Start of INPUT DATA
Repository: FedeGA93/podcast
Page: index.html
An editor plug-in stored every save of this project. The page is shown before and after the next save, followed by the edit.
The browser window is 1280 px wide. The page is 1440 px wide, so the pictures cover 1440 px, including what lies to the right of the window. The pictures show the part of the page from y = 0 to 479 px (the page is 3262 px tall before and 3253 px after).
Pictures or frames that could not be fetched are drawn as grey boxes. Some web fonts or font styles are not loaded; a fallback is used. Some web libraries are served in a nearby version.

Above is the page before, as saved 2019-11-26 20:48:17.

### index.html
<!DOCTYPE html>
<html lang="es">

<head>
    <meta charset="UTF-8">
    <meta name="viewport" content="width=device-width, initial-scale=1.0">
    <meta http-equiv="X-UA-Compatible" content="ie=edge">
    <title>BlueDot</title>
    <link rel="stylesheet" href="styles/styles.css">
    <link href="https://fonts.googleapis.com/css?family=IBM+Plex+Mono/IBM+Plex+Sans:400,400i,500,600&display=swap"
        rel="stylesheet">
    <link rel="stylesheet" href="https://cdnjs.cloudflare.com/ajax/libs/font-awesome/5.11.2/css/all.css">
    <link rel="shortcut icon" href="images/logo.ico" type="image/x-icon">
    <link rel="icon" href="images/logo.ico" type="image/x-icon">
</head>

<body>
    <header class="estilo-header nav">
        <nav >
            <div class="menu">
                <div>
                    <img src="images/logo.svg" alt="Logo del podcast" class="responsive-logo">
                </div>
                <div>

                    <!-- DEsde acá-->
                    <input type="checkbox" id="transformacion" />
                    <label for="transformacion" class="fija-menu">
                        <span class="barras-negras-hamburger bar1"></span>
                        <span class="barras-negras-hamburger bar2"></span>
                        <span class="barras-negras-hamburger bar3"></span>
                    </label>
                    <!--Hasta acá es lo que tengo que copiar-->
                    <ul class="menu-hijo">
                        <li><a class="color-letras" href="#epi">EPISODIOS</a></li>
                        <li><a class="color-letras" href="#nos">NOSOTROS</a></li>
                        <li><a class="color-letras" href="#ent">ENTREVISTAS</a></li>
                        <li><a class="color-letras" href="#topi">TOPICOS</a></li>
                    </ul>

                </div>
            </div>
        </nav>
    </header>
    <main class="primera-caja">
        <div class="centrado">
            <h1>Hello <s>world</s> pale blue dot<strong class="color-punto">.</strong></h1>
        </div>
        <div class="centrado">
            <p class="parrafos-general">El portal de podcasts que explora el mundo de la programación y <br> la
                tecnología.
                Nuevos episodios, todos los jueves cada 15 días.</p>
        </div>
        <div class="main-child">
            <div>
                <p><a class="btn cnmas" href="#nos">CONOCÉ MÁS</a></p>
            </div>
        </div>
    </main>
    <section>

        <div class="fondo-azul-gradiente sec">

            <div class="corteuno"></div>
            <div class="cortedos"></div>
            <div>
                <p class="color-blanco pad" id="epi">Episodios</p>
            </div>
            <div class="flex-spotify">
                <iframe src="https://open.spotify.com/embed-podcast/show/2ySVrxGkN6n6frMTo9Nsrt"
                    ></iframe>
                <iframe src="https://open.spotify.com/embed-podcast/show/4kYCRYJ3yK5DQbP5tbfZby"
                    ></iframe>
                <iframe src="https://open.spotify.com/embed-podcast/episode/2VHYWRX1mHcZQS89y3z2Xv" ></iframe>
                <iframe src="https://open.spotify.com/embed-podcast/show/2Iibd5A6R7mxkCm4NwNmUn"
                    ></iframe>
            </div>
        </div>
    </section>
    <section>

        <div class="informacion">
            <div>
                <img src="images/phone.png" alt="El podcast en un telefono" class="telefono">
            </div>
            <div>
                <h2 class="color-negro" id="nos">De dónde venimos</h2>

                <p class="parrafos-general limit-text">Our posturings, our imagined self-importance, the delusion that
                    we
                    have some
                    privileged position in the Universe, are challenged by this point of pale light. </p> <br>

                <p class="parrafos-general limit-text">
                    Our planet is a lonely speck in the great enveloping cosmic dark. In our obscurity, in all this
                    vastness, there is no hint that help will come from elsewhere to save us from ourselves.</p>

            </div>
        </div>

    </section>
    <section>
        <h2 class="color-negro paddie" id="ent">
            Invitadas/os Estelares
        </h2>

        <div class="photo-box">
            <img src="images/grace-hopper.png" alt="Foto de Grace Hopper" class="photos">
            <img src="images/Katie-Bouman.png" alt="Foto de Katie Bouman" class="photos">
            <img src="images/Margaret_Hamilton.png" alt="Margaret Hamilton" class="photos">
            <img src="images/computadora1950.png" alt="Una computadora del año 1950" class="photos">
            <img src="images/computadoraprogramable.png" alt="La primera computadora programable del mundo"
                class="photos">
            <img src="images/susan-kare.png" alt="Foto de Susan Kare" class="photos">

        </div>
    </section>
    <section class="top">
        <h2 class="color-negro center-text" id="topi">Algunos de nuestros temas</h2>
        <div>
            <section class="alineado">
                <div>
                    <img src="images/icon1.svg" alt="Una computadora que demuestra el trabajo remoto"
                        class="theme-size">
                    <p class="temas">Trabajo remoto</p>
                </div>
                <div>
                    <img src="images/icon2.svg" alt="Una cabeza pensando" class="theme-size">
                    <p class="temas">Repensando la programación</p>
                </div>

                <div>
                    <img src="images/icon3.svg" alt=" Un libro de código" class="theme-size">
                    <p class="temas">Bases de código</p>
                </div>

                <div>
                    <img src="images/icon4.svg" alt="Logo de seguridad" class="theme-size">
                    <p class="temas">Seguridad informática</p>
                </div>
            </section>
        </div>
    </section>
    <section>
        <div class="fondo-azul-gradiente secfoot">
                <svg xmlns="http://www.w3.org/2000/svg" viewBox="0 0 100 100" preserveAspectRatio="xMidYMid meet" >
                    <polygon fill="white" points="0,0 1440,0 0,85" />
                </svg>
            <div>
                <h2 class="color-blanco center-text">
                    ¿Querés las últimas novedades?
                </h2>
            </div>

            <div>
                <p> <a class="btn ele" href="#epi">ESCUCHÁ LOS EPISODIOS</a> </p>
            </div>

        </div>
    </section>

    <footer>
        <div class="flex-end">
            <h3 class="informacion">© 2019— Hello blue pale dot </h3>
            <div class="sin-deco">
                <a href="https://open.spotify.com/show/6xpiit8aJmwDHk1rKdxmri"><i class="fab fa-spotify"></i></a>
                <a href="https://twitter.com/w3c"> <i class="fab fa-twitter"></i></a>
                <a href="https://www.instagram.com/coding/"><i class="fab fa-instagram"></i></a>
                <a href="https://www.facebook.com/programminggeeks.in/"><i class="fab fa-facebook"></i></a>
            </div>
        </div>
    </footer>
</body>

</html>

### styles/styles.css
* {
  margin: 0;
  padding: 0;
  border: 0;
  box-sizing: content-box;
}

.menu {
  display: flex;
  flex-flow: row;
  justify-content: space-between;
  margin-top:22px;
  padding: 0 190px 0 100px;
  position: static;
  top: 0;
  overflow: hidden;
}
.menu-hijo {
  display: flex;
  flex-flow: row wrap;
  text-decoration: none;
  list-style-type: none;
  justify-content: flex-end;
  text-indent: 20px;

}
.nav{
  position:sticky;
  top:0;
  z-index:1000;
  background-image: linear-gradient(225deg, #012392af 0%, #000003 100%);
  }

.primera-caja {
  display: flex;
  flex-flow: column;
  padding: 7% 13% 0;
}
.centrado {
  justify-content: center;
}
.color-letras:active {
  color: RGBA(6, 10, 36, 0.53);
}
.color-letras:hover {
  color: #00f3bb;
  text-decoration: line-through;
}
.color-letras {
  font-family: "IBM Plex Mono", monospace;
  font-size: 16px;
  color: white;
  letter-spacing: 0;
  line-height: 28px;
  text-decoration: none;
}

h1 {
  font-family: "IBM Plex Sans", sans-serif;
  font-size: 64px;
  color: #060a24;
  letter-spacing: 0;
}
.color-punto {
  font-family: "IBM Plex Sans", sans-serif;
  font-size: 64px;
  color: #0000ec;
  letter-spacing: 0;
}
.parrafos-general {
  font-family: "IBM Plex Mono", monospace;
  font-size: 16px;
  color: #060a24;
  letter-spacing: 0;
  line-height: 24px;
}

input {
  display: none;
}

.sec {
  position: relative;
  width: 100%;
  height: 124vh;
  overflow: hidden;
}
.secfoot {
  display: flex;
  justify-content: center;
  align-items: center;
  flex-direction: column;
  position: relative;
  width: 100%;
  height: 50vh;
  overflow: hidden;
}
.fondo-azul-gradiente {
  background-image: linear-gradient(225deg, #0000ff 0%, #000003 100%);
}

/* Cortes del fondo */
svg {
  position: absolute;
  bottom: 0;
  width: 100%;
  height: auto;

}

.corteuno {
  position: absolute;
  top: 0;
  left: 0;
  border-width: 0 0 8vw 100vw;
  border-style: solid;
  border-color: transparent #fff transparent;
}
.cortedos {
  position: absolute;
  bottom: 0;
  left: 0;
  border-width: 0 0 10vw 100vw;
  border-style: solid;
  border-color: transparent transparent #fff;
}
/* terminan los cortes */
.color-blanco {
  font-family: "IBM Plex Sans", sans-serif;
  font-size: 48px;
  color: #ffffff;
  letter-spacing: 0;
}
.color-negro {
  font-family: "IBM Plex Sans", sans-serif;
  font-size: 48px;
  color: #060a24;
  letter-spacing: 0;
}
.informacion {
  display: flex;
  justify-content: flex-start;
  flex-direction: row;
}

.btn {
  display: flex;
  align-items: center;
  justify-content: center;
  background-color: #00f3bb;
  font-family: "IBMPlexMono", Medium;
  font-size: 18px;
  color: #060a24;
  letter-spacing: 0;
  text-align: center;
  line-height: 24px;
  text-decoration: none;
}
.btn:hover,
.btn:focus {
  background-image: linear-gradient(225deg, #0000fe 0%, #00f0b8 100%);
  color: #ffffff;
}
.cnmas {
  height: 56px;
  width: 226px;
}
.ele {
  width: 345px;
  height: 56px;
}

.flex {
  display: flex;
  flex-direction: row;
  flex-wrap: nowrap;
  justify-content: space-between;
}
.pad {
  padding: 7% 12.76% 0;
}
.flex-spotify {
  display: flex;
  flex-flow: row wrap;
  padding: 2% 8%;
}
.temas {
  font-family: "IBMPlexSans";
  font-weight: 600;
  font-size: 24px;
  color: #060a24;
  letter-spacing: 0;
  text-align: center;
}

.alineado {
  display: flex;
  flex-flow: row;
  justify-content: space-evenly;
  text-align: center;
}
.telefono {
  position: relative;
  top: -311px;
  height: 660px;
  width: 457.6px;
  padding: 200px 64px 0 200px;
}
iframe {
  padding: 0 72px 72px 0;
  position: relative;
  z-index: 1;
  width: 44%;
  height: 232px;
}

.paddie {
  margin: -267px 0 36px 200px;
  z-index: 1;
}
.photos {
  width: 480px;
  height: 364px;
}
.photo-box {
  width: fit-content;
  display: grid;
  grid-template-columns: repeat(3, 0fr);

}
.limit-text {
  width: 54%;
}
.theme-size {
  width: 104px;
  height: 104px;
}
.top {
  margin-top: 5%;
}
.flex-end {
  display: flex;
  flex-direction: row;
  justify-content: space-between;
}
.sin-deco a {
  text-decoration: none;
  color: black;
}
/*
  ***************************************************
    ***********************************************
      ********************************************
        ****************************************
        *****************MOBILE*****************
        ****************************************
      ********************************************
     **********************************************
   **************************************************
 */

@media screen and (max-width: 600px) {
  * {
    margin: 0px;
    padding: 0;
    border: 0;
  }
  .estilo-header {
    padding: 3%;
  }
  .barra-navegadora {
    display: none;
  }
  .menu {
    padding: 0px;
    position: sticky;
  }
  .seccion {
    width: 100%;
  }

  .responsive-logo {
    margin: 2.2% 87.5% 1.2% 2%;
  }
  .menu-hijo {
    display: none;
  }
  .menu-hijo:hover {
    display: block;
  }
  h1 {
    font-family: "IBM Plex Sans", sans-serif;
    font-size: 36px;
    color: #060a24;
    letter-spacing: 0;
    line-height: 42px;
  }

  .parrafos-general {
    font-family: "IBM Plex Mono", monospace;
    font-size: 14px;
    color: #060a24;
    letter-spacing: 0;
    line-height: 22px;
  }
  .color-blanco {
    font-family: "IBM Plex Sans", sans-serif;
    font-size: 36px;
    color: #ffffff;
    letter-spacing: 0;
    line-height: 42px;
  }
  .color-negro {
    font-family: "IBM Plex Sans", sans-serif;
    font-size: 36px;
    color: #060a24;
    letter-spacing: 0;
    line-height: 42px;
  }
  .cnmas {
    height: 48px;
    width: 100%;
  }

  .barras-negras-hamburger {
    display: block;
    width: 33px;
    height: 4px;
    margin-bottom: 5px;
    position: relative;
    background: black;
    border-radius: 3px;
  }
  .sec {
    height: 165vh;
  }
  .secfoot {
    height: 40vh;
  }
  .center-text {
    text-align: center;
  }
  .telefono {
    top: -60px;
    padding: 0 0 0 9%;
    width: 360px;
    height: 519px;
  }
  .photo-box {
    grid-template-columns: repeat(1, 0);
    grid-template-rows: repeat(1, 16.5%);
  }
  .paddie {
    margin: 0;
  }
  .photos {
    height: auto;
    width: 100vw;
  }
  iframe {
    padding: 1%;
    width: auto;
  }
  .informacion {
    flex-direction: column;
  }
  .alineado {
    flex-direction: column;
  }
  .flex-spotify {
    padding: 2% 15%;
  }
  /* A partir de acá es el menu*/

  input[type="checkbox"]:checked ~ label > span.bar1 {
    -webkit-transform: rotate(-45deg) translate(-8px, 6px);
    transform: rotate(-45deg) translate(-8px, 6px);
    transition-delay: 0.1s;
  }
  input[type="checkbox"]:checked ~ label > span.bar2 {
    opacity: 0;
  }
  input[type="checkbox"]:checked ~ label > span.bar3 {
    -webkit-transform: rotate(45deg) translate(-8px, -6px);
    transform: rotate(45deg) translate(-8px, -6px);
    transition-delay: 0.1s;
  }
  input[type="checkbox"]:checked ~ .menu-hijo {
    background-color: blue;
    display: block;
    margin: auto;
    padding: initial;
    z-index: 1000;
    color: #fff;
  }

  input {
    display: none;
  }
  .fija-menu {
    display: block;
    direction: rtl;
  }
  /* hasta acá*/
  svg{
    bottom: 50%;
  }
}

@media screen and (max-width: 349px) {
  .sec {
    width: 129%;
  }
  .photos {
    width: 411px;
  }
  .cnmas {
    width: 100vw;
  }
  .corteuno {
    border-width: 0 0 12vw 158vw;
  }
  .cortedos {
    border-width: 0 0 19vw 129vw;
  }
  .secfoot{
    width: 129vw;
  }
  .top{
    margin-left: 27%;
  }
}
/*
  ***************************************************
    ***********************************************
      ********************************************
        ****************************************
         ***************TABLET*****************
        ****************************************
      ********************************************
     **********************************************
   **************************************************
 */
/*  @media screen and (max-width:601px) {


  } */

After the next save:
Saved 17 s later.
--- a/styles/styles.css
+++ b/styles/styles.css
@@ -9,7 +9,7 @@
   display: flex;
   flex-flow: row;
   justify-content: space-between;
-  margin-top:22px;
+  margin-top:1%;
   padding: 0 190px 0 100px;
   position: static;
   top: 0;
End of INPUT DATA
*WHAT IS NEEDED:* Pull every line containing "checkbox" from the entries above and copy it.

*EXPECTED ANSWER:*
                    <input type="checkbox" id="transformacion" />
  input[type="checkbox"]:checked ~ label > span.bar1 {
  input[type="checkbox"]:checked ~ label > span.bar2 {
  input[type="checkbox"]:checked ~ label > span.bar3 {
  input[type="checkbox"]:checked ~ .menu-hijo {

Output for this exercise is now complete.